■ Task goal
Scan the records for the string "notifications", then copy each line that has it.
++++ Supplied material ++++
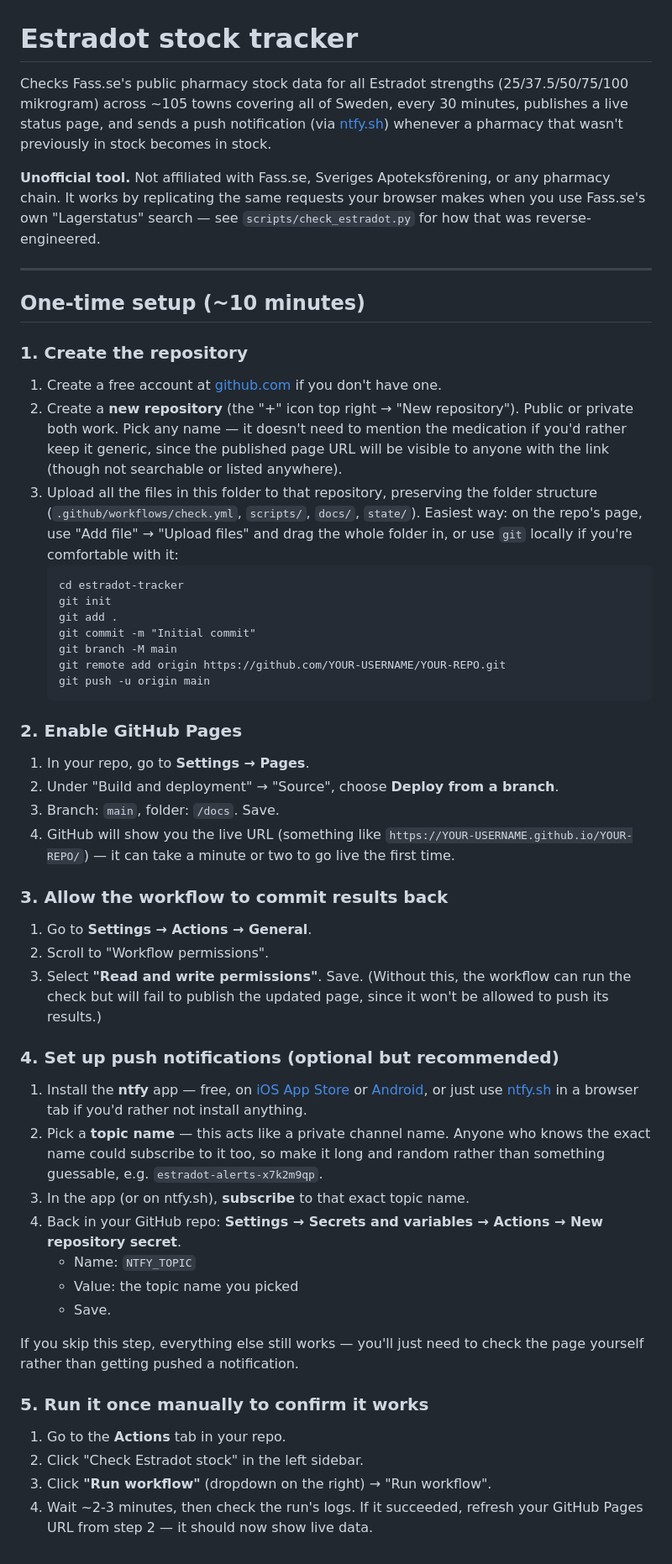
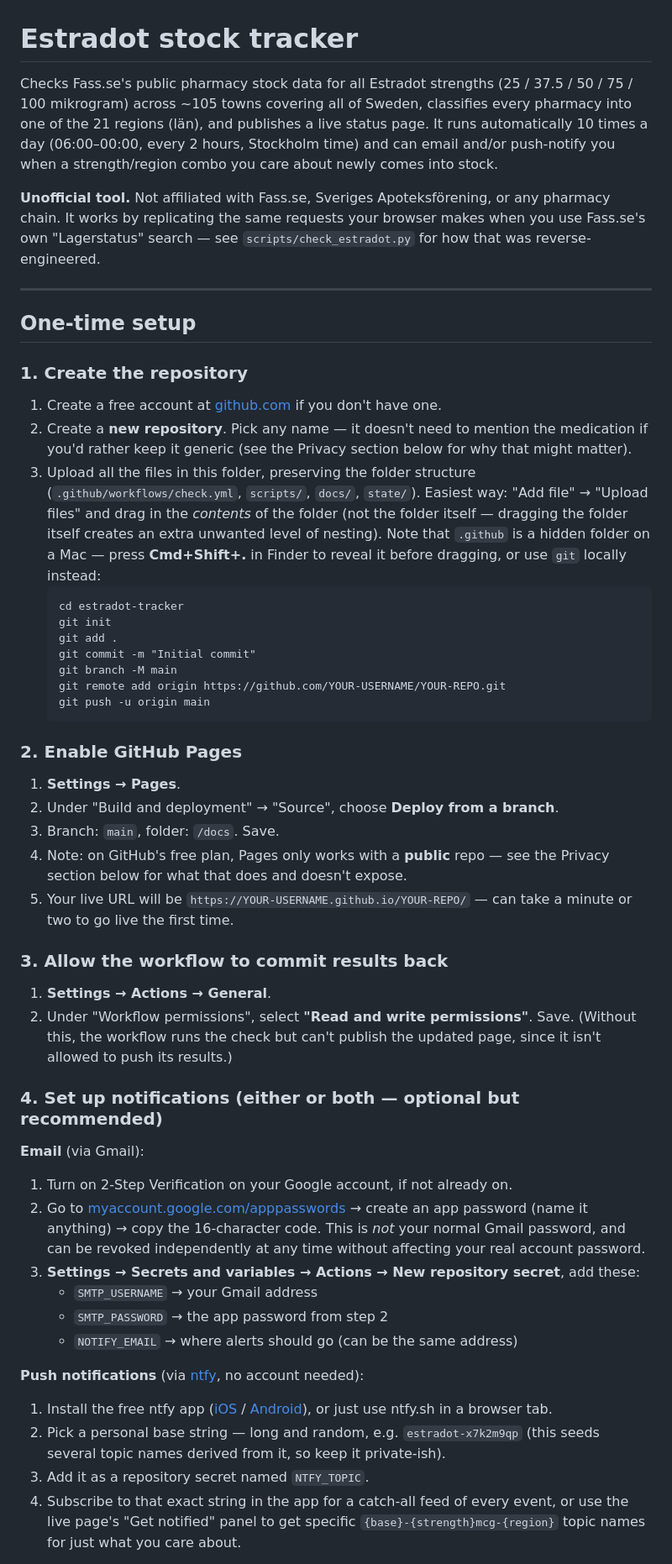
Before and after one commit to KopiiSz/Estradot-Stock-Tracker-Sweden, a Markdown page: README.md, the part around one of its changes. Shown at 84% size. Drawn GitHub-style.

Commit message:
Revise README for improved clarity and detail
Updated README to clarify setup instructions and notification options.

````diff
--- a/README.md
+++ b/README.md
@@ -1,10 +1,11 @@
 # Estradot stock tracker
 
 Checks Fass.se's public pharmacy stock data for all Estradot strengths
-(25/37.5/50/75/100 mikrogram) across ~105 towns covering all of Sweden,
-every 30 minutes, publishes a live status page, and sends a push
-notification (via [ntfy.sh](https://ntfy.sh)) whenever a pharmacy that
-wasn't previously in stock becomes in stock.
+(25 / 37.5 / 50 / 75 / 100 mikrogram) across ~105 towns covering all of
+Sweden, classifies every pharmacy into one of the 21 regions (län), and
+publishes a live status page. It runs automatically 10 times a day
+(06:00–00:00, every 2 hours, Stockholm time) and can email and/or push-notify
+you when a strength/region combo you care about newly comes into stock.
 
 **Unofficial tool.** Not affiliated with Fass.se, Sveriges Apoteksförening,
 or any pharmacy chain. It works by replicating the same requests your
@@ -13,20 +14,20 @@ browser makes when you use Fass.se's own "Lagerstatus" search — see
 
 ---
 
-## One-time setup (~10 minutes)
+## One-time setup
 
 ### 1. Create the repository
 1. Create a free account at [github.com](https://github.com) if you don't have one.
-2. Create a **new repository** (the "+" icon top right → "New repository").
-   Public or private both work. Pick any name — it doesn't need to mention
-   the medication if you'd rather keep it generic, since the published page
-   URL will be visible to anyone with the link (though not searchable or
-   listed anywhere).
-3. Upload all the files in this folder to that repository, preserving the
-   folder structure (`.github/workflows/check.yml`, `scripts/`, `docs/`,
-   `state/`). Easiest way: on the repo's page, use "Add file" → "Upload
-   files" and drag the whole folder in, or use `git` locally if you're
-   comfortable with it:
+2. Create a **new repository**. Pick any name — it doesn't need to mention
+   the medication if you'd rather keep it generic (see the Privacy section
+   below for why that might matter).
+3. Upload all the files in this folder, preserving the folder structure
+   (`.github/workflows/check.yml`, `scripts/`, `docs/`, `state/`). Easiest
+   way: "Add file" → "Upload files" and drag in the *contents* of the
+   folder (not the folder itself — dragging the folder itself creates an
+   extra unwanted level of nesting). Note that `.github` is a hidden
+   folder on a Mac — press **Cmd+Shift+.** in Finder to reveal it before
+   dragging, or use `git` locally instead:
    ```
    cd estradot-tracker
    git init
@@ -38,42 +39,42 @@ browser makes when you use Fass.se's own "Lagerstatus" search — see
    ```
 
 ### 2. Enable GitHub Pages
-1. In your repo, go to **Settings → Pages**.
+1. **Settings → Pages**.
 2. Under "Build and deployment" → "Source", choose **Deploy from a branch**.
 3. Branch: `main`, folder: `/docs`. Save.
-4. GitHub will show you the live URL (something like
-   `https://YOUR-USERNAME.github.io/YOUR-REPO/`) — it can take a minute or
-   two to go live the first time.
+4. Note: on GitHub's free plan, Pages only works with a **public** repo —
+   see the Privacy section below for what that does and doesn't expose.
+5. Your live URL will be `https://YOUR-USERNAME.github.io/YOUR-REPO/` —
+   can take a minute or two to go live the first time.
 
 ### 3. Allow the workflow to commit results back
-1. Go to **Settings → Actions → General**.
-2. Scroll to "Workflow permissions".
-3. Select **"Read and write permissions"**. Save.
-   (Without this, the workflow can run the check but will fail to publish
-   the updated page, since it won't be allowed to push its results.)
+1. **Settings → Actions → General**.
+2. Under "Workflow permissions", select **"Read and write permissions"**. Save.
+   (Without this, the workflow runs the check but can't publish the
+   updated page, since it isn't allowed to push its results.)
 
-### 4. Set up push notifications (optional but recommended)
-1. Install the **ntfy** app — free, on [iOS App Store](https://apps.apple.com/app/ntfy/id1625396347)
-   or [Android](https://play.google.com/store/apps/details?id=io.heckel.ntfy),
-   or just use [ntfy.sh](https://ntfy.sh) in a browser tab if you'd rather
-   not install anything.
-2. Pick a **topic name** — this acts like a private channel name. Anyone
-   who knows the exact name could subscribe to it too, so make it long and
-   random rather than something guessable, e.g. `estradot-alerts-x7k2m9qp`.
-3. In the app (or on ntfy.sh), **subscribe** to that exact topic name.
-4. Back in your GitHub repo: **Settings → Secrets and variables → Actions
-   → New repository secret**.
-   - Name: `NTFY_TOPIC`
-   - Value: the topic name you picked
-   - Save.
+### 4. Set up notifications (either or both — optional but recommended)
 
-If you skip this step, everything else still works — you'll just need to
-check the page yourself rather than getting pushed a notification.
+**Email** (via Gmail):
+1. Turn on 2-Step Verification on your Google account, if not already on.
+2. Go to [myaccount.google.com/apppasswords](https://myaccount.google.com/apppasswords)
+   → create an app password (name it anything) → copy the 16-character code.
+   This is *not* your normal Gmail password, and can be revoked independently
+   at any time without affecting your real account password.
+3. **Settings → Secrets and variables → Actions → New repository secret**,
+   add these:
+   - `SMTP_USERNAME` → your Gmail address
+   - `SMTP_PASSWORD` → the app password from step 2
+   - `NOTIFY_EMAIL` → where alerts should go (can be the same address)
 
-### 5. Run it once manually to confirm it works
-1. Go to the **Actions** tab in your repo.
-2. Click "Check Estradot stock" in the left sidebar.
-3. Click **"Run workflow"** (dropdown on the right) → "Run workflow".
-4. Wait ~2-3 minutes, then check the run's logs. If it succeeded, refresh
-   your GitHub Pages URL from step 2 — it should now show live data.
+**Push notifications** (via [ntfy](https://ntfy.sh), no account needed):
+1. Install the free ntfy app ([iOS](https://apps.apple.com/app/ntfy/id1625396347) /
+   [Android](https://play.google.com/store/apps/details?id=io.heckel.ntfy)),
+   or just use ntfy.sh in a browser tab.
+2. Pick a personal base string — long and random, e.g. `estradot-x7k2m9qp`
+   (this seeds several topic names derived from it, so keep it private-ish).
+3. Add it as a repository secret named `NTFY_TOPIC`.
+4. Subscribe to that exact string in the app for a catch-all feed of every
+   event, or use the live page's "Get notified" panel to get specific
+   `{base}-{strength}mcg-{region}` topic names for just what you care about.
 
````
Also changed, not shown: other parts of README.md (+108 -19 lines).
++++
■ Task answer
-### 4. Set up push notifications (optional but recommended)
+### 4. Set up notifications (either or both — optional but recommended)
+**Push notifications** (via [ntfy](https://ntfy.sh), no account needed):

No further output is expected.